INPUT DATA: Begin
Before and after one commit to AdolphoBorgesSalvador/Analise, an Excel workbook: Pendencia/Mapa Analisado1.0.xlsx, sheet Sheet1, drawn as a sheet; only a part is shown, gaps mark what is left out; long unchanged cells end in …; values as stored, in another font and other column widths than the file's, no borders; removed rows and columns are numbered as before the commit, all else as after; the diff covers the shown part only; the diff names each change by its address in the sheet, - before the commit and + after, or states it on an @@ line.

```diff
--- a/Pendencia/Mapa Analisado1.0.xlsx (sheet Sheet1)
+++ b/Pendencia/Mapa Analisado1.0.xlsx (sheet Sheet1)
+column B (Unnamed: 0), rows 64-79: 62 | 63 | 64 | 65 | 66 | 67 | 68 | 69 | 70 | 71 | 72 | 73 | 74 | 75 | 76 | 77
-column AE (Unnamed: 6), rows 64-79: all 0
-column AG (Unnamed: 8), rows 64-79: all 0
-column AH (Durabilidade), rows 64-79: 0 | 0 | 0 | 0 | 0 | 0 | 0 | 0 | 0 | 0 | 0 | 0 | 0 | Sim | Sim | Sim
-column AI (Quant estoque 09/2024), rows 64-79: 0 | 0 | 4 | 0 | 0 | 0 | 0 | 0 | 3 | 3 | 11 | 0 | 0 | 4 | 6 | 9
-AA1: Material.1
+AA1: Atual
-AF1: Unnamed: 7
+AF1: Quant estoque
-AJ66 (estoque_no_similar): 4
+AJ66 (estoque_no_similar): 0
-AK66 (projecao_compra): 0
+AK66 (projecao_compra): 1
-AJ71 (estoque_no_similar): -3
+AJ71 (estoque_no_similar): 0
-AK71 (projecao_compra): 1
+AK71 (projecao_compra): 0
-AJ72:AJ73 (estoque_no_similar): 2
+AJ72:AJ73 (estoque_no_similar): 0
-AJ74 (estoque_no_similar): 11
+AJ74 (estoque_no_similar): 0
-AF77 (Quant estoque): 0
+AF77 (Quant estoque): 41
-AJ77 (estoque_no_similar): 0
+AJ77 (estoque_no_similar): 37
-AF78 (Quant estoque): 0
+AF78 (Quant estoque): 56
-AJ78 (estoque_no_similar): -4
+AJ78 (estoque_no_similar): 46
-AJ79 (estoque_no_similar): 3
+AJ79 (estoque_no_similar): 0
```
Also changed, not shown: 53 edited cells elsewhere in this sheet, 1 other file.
INPUT DATA: End
INPUT DATA: Begin
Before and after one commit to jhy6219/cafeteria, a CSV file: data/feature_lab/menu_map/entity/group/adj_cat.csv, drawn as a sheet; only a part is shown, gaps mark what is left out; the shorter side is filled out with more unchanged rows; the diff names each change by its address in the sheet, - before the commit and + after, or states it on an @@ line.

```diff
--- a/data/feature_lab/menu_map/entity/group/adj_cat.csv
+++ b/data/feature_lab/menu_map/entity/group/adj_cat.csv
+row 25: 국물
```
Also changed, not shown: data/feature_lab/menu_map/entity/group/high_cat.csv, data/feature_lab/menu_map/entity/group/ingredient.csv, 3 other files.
INPUT DATA: End
--- WHAT THE TASK REQUIRES ---
Copy word for word the stretch of entries above from the line that has "Before and after one commit to AdolphoBorgesSalvador/Analise, an" through the line that has "Also changed, not shown: 53", both ends included, and nothing outside it.

--- ANSWER TO THIS TASK ---
Before and after one commit to AdolphoBorgesSalvador/Analise, an Excel workbook: Pendencia/Mapa Analisado1.0.xlsx, sheet Sheet1, drawn as a sheet; only a part is shown, gaps mark what is left out; long unchanged cells end in …; values as stored, in another font and other column widths than the file's, no borders; removed rows and columns are numbered as before the commit, all else as after; the diff covers the shown part only; the diff names each change by its address in the sheet, - before the commit and + after, or states it on an @@ line.

```diff
--- a/Pendencia/Mapa Analisado1.0.xlsx (sheet Sheet1)
+++ b/Pendencia/Mapa Analisado1.0.xlsx (sheet Sheet1)
+column B (Unnamed: 0), rows 64-79: 62 | 63 | 64 | 65 | 66 | 67 | 68 | 69 | 70 | 71 | 72 | 73 | 74 | 75 | 76 | 77
-column AE (Unnamed: 6), rows 64-79: all 0
-column AG (Unnamed: 8), rows 64-79: all 0
-column AH (Durabilidade), rows 64-79: 0 | 0 | 0 | 0 | 0 | 0 | 0 | 0 | 0 | 0 | 0 | 0 | 0 | Sim | Sim | Sim
-column AI (Quant estoque 09/2024), rows 64-79: 0 | 0 | 4 | 0 | 0 | 0 | 0 | 0 | 3 | 3 | 11 | 0 | 0 | 4 | 6 | 9
-AA1: Material.1
+AA1: Atual
-AF1: Unnamed: 7
+AF1: Quant estoque
-AJ66 (estoque_no_similar): 4
+AJ66 (estoque_no_similar): 0
-AK66 (projecao_compra): 0
+AK66 (projecao_compra): 1
-AJ71 (estoque_no_similar): -3
+AJ71 (estoque_no_similar): 0
-AK71 (projecao_compra): 1
+AK71 (projecao_compra): 0
-AJ72:AJ73 (estoque_no_similar): 2
+AJ72:AJ73 (estoque_no_similar): 0
-AJ74 (estoque_no_similar): 11
+AJ74 (estoque_no_similar): 0
-AF77 (Quant estoque): 0
+AF77 (Quant estoque): 41
-AJ77 (estoque_no_similar): 0
+AJ77 (estoque_no_similar): 37
-AF78 (Quant estoque): 0
+AF78 (Quant estoque): 56
-AJ78 (estoque_no_similar): -4
+AJ78 (estoque_no_similar): 46
-AJ79 (estoque_no_similar): 3
+AJ79 (estoque_no_similar): 0
```
Also changed, not shown: 53 edited cells elsewhere in this sheet, 1 other file.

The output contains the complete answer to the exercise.